● **AIM OF THE TASK**:
If a line in the listing carries the word "notebooks", return a copy of that line.
════════════════════
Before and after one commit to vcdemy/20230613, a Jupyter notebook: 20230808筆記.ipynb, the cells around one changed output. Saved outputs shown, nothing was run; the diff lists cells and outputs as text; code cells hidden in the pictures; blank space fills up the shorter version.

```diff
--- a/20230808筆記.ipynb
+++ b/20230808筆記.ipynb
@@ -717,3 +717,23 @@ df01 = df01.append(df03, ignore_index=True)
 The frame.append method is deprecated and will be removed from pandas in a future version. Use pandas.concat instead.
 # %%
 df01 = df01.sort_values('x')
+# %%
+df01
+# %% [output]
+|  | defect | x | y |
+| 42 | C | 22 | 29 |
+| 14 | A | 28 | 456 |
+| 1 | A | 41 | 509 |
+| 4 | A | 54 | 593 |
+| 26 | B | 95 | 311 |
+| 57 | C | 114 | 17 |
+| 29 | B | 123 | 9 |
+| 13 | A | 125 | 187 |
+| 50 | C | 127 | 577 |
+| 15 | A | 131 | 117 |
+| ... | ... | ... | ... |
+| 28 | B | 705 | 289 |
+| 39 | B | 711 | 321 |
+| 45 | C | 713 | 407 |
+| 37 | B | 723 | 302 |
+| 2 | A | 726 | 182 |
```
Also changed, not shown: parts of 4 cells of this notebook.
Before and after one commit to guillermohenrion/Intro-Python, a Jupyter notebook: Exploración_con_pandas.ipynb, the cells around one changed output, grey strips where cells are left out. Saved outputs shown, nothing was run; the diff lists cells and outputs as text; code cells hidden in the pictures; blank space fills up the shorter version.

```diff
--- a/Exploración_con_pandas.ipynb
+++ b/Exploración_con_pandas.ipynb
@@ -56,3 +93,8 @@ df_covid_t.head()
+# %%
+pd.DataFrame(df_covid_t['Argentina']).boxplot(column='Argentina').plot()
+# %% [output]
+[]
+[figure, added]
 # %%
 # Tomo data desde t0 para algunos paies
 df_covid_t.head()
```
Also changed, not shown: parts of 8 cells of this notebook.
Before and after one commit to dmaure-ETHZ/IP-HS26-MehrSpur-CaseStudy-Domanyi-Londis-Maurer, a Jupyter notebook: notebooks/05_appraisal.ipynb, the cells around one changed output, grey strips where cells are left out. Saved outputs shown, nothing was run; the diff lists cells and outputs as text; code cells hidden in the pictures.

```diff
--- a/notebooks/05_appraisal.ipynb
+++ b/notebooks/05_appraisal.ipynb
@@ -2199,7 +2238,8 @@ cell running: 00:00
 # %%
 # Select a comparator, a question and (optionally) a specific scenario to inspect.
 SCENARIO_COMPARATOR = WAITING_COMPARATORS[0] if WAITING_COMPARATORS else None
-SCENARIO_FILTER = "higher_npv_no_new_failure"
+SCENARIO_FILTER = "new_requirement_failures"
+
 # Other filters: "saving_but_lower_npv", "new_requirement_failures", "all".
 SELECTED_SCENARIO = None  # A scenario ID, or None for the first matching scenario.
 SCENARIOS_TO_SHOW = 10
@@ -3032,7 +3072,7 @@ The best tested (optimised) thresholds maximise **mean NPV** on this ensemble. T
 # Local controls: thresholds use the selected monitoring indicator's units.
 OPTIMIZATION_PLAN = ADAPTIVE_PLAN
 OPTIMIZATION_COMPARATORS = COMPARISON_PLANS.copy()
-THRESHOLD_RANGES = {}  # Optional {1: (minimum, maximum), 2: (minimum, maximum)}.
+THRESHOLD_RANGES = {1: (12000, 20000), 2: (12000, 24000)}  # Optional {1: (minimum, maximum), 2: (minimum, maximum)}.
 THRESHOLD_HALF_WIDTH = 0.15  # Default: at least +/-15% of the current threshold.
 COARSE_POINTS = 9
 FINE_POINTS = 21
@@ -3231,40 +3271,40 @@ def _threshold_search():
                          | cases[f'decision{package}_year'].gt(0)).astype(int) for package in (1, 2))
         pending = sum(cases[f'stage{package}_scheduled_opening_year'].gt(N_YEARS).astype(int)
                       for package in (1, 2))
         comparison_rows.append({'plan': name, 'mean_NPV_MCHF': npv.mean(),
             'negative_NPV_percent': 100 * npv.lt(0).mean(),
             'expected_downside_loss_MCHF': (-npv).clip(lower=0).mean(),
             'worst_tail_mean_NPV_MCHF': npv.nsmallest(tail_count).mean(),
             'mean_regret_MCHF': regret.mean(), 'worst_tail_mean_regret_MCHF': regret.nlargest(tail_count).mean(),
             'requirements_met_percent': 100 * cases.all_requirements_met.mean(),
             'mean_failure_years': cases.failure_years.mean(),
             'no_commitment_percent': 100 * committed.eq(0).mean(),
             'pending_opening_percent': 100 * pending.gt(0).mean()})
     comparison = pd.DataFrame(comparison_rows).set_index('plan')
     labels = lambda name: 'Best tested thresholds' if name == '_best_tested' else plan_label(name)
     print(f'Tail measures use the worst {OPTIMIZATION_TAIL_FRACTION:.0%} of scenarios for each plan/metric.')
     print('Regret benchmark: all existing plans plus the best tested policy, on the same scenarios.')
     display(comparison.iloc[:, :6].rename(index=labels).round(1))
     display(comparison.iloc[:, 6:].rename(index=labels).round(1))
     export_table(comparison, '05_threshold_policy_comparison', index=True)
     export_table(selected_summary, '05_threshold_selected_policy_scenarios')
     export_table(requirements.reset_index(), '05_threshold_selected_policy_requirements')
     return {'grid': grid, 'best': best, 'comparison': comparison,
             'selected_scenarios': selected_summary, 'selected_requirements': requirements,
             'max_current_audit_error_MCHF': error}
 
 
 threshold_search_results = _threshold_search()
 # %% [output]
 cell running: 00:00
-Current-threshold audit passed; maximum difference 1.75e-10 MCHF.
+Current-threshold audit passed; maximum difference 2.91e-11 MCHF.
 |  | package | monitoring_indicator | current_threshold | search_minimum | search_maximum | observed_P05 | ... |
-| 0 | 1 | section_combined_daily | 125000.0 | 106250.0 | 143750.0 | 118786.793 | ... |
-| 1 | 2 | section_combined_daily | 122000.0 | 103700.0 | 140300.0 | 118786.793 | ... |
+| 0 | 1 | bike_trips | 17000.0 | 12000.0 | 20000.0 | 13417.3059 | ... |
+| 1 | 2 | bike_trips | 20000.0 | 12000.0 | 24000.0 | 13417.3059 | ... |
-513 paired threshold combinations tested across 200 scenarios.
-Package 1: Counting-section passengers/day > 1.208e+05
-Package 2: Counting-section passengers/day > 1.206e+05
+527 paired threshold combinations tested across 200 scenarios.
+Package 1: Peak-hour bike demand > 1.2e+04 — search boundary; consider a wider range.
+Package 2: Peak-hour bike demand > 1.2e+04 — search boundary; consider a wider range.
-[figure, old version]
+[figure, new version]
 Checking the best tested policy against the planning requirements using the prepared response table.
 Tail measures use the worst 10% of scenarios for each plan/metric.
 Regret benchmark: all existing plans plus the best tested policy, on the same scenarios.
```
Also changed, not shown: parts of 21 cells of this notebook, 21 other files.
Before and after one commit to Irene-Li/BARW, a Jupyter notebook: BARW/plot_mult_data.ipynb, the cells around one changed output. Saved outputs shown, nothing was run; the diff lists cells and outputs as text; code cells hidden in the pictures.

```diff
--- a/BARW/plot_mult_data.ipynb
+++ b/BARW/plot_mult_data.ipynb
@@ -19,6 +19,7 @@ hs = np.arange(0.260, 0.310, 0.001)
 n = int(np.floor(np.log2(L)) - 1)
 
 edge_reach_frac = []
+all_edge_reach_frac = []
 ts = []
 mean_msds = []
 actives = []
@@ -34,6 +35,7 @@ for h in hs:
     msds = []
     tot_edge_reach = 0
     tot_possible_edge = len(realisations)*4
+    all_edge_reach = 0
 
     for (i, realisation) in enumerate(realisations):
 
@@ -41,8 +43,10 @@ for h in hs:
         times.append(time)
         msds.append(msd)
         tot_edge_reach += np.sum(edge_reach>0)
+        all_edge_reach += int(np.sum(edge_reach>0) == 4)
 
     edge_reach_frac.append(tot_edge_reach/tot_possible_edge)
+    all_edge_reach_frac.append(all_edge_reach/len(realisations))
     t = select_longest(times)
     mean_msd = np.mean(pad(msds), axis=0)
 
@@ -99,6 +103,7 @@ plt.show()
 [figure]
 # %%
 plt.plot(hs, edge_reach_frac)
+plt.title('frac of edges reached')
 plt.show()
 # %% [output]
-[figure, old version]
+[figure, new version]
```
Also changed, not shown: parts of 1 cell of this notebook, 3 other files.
════════════════════
● **ANSWER FOR THIS EXERCISE**:
Before and after one commit to dmaure-ETHZ/IP-HS26-MehrSpur-CaseStudy-Domanyi-Londis-Maurer, a Jupyter notebook: notebooks/05_appraisal.ipynb, the cells around one changed output, grey strips where cells are left out. Saved outputs shown, nothing was run; the diff lists cells and outputs as text; code cells hidden in the pictures.
--- a/notebooks/05_appraisal.ipynb
+++ b/notebooks/05_appraisal.ipynb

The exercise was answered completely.